Breast Milk Sold Online Isn't Always Purely Human
In study, 10% of samples contained cow's milk
By Kate Seamons,  Newser Staff
Posted Apr 6, 2015 9:15 AM CDT
In this Aug. 27, 2014, photo, a lab technician shows containers of frozen human milk.   (AP Photo/Silvia Izquierdo)

(Newser) – Women who purchase breast milk online likely have their baby's health in mind, which makes the findings of a study published today in Pediatrics so concerning. Researchers led by Nationwide Children's Hospital bought 102 samples of milk via milk-sharing websites and discovered that 10 of them "had a level of bovine DNA consistent with human milk mixed with at least 10% fluid cow's milk," they write in the study. That's a concentration high enough to indicate the cow milk was intentionally added, either straight from the carton or by way of baby formula. "This poses a risk to infants with an allergy or intolerance to cow's milk," says researcher Sarah Keim, in a press release.
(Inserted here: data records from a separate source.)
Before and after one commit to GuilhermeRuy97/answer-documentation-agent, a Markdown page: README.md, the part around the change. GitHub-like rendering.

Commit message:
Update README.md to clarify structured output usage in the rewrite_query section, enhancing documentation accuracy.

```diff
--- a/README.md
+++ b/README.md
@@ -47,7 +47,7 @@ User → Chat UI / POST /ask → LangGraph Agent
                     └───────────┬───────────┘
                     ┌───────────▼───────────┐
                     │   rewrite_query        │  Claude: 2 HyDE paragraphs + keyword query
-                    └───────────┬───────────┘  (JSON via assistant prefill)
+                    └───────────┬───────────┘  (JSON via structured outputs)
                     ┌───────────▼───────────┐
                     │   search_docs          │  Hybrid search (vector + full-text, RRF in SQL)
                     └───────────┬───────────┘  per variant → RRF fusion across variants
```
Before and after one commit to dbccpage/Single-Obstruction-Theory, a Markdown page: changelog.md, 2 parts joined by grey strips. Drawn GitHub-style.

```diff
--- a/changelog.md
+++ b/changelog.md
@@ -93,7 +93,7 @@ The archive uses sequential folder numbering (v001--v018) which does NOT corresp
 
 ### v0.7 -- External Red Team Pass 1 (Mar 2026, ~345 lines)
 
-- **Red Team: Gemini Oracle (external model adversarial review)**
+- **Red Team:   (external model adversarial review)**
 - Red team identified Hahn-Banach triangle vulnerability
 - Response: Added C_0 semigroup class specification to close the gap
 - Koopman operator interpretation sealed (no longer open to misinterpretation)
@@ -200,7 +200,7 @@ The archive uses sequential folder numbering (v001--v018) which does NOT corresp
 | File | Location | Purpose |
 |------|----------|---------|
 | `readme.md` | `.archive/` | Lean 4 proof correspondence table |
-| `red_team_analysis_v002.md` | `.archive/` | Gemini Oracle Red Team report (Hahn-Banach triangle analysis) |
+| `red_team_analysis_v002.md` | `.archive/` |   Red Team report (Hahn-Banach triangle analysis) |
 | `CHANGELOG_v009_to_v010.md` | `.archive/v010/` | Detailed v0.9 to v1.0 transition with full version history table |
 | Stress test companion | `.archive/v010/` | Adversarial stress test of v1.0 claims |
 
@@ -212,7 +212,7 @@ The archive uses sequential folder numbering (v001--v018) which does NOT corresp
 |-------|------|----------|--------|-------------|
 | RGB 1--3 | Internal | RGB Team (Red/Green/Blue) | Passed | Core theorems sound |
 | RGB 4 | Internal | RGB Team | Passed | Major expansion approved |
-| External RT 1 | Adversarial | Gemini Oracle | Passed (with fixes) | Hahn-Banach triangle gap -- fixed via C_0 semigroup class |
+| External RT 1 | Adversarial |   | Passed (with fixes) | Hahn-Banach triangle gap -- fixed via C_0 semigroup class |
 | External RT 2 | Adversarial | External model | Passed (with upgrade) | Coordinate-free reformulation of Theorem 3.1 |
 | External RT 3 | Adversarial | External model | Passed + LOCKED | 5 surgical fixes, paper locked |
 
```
One milk bank director tells USA Today infants could experience bloody diarrhea or eczema as a result of ingesting it.

The newspaper reports that one of the sites the researchers purchased the milk from is Only The Breast, which bills itself as a "community for moms to buy, sell, and donate natural breast milk" at prices that USA Today noted were typically $1 to $6 per ounce. The site referenced its terms of use in an emailed statement, pointing out that members were barred from adulterating the milk. Why might someone do so? Profit. "Because money is exchanged in these transactions, there might be an incentive to boost milk volumes in order to make more money," says Keim, who advises pediatricians to caution mothers against sourcing any needed breast milk this way. USA Today notes these particular samples were used in a 2013 study by the team, which found that 72% of those samples contained bacteria; the types of bacteria they identified were pretty off-putting.